Circular musical notation

February 3, 2018

For no very evident reason I’ve recently come across a few pieces of music for which the score has a peculiar feature: the music is notated in a circle, rather than on the usual linear staves.

The first is a piece by Baude Cordier, a fifteenth-century French composer, which has been preserved in the famous Chantilly Codex. It is entitled Tout par compas suy composes (“From a compass I am composed“), and the title gives a clue to the rationale for the odd notation: this is a circle canon, in which the voices wrap around and repeat, just like a circle, with the two discantus voices singing in canon. This excellent video animates the score so that we can follow along more readily:

This is not the only eccentric score from Cordier; he also notated a love song, Belle, Bone, Sage, in such a way that the staves form a heart.

The second example comes from George Crumb, a 20th century composer. Crumb is rather famous for his unorthodox musical scores. (His score for Black Angels is an extreme example.) Today though we will look at his circular score for The Magic Circle of Infinity, a playful piece for piano. It sounds a bit like a mad music-box, and I can imagine a mad little ballerina spinning on top of it as the score spins.

Another fun score by Crumb is his Spiral Galaxy, which spirals.

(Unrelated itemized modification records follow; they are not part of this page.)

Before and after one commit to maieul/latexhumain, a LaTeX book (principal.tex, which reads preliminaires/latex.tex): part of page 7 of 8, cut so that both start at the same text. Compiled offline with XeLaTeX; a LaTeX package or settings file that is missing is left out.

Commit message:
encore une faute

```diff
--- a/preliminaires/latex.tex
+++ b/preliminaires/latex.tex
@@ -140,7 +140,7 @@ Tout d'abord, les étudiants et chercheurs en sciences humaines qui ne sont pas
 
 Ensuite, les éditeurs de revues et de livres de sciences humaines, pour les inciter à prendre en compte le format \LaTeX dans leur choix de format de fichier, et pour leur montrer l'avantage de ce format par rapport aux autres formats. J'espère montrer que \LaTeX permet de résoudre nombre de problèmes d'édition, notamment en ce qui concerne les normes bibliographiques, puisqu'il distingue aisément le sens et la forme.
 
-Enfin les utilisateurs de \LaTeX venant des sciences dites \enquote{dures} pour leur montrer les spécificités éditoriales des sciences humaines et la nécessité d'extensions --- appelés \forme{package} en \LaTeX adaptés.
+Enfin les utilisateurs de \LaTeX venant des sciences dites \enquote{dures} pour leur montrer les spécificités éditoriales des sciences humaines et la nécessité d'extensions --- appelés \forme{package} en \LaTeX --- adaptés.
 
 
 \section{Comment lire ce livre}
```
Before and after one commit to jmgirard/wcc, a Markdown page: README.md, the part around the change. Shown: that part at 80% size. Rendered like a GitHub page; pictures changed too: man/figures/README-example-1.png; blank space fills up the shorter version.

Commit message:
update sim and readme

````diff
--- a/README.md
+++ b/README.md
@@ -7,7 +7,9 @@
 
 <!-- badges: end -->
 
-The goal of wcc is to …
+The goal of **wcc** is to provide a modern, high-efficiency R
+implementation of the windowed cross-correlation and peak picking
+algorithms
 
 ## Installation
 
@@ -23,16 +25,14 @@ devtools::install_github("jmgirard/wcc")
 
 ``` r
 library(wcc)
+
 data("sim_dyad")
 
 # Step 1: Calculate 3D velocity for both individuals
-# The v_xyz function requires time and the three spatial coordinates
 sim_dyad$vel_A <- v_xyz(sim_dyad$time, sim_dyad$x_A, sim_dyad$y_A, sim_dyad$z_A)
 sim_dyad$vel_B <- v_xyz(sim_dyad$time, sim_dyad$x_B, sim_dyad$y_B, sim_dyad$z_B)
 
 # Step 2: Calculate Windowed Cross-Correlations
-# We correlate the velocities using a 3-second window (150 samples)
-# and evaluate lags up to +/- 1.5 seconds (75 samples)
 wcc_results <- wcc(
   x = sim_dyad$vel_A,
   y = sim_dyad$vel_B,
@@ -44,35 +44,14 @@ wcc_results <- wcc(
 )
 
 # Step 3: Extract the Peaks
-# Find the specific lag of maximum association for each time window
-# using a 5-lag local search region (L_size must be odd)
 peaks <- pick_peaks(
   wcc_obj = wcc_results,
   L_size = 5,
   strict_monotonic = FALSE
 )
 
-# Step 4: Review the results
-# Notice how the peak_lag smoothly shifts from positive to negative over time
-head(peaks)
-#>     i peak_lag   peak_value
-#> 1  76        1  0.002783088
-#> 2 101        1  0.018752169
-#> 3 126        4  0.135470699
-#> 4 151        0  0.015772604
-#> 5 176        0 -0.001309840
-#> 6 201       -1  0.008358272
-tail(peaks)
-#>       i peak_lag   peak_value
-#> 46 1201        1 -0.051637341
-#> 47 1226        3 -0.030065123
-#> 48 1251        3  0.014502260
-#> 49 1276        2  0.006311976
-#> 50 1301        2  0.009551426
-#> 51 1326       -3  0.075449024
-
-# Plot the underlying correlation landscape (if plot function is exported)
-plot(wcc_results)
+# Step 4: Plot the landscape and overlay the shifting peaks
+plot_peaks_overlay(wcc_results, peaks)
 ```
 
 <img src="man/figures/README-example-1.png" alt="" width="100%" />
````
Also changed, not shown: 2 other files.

Thanks to Jordan Alexander Key for making these videos. His YouTube channel is a good one.